__SUPPLIED RECORDS__:
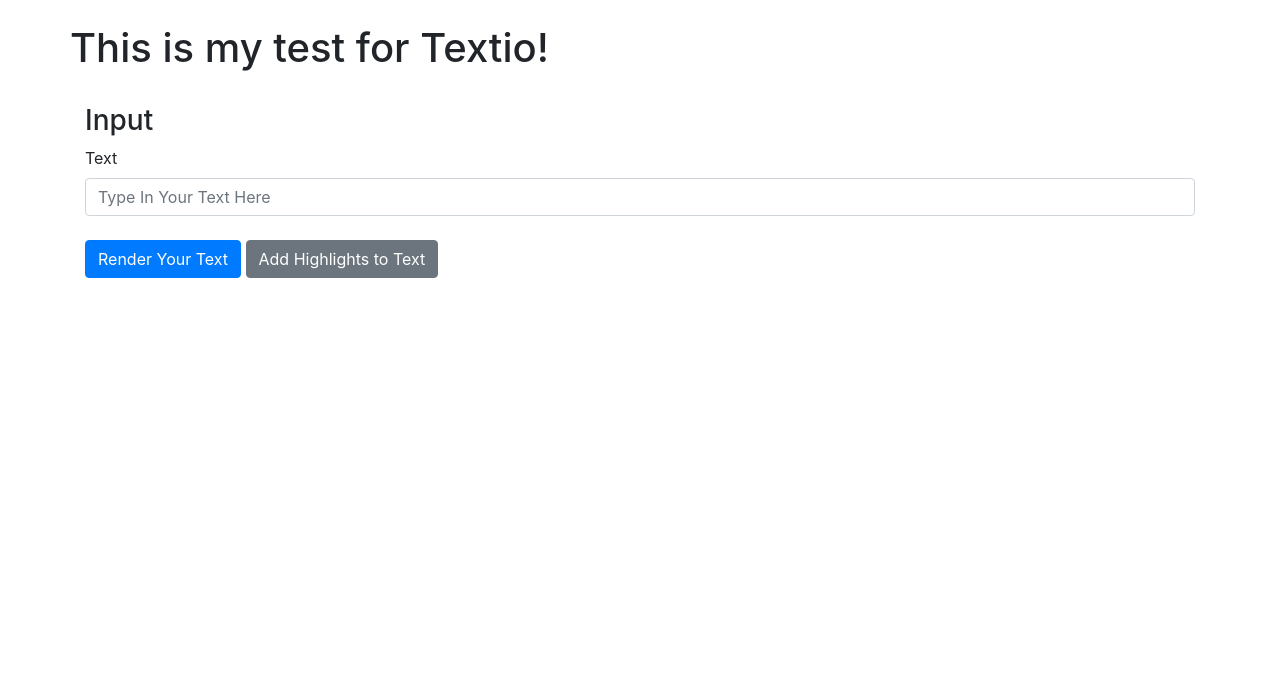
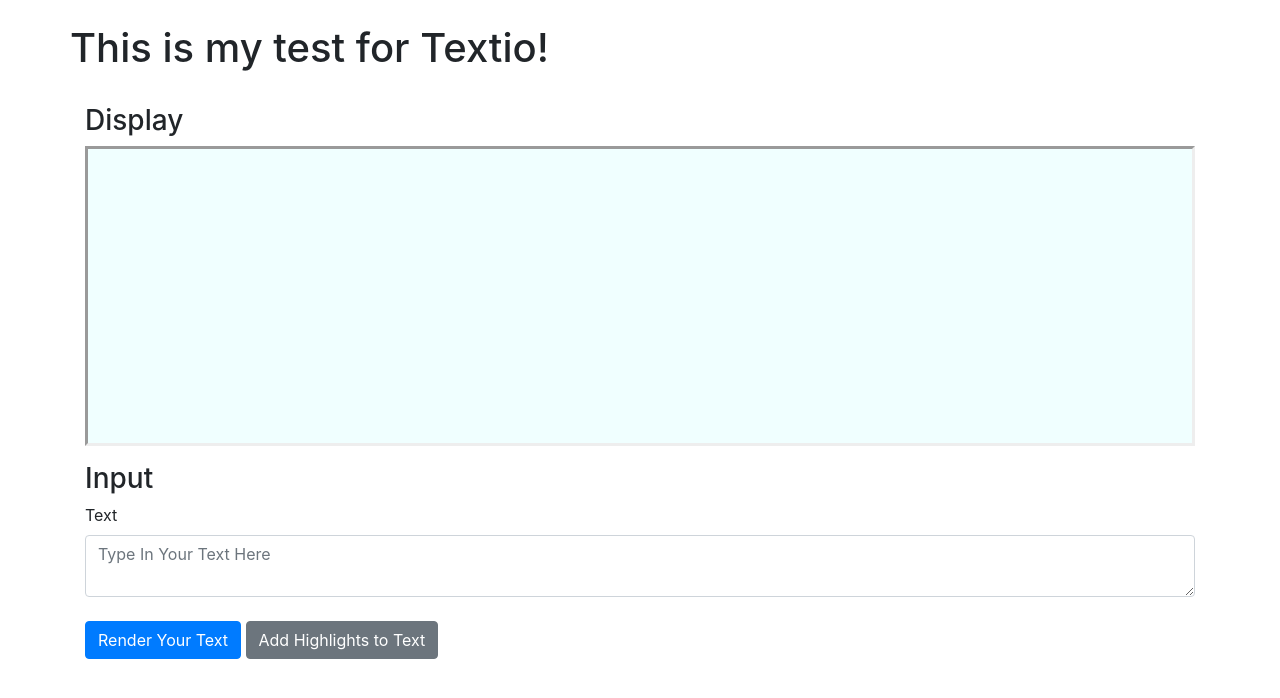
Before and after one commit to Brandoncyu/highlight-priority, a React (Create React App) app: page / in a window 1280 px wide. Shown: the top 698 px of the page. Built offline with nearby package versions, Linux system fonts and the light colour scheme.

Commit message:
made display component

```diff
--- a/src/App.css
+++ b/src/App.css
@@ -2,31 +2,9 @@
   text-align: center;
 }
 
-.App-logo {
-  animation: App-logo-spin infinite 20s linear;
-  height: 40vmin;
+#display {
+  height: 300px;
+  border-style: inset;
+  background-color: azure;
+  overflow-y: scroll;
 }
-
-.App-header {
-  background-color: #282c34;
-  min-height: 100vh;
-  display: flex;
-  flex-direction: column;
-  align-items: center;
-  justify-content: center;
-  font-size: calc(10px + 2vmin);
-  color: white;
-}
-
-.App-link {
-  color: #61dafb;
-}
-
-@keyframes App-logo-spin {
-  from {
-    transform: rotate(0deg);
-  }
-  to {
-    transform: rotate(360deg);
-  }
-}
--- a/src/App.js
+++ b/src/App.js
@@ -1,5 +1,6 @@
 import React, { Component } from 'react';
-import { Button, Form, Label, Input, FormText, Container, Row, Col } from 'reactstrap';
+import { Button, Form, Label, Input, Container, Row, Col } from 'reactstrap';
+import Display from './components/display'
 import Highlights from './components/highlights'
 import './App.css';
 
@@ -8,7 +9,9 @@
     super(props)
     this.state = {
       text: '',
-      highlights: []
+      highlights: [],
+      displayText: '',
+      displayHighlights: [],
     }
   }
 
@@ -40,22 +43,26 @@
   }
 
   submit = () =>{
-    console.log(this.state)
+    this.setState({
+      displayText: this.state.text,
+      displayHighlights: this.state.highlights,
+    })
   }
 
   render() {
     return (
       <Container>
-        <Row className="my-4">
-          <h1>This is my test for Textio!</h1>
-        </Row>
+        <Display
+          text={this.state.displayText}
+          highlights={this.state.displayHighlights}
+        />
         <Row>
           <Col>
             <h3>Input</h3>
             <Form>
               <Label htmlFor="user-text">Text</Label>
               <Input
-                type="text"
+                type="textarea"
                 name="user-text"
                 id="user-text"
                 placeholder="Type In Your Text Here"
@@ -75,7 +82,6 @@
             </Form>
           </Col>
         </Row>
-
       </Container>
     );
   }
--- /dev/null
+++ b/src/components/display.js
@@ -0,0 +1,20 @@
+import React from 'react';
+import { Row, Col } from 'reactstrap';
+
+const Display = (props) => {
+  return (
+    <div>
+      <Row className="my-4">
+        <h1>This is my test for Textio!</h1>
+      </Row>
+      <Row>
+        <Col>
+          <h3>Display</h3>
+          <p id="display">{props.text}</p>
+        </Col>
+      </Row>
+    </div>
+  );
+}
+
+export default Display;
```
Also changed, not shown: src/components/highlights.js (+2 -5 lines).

__EXERCISE DETAILS__: Within the listing above, copy each line that has the string "from".

__REPLY TO THE TASK__:
-  from {
 import React, { Component } from 'react';
-import { Button, Form, Label, Input, FormText, Container, Row, Col } from 'reactstrap';
+import { Button, Form, Label, Input, Container, Row, Col } from 'reactstrap';
+import Display from './components/display'
 import Highlights from './components/highlights'
+import React from 'react';
+import { Row, Col } from 'reactstrap';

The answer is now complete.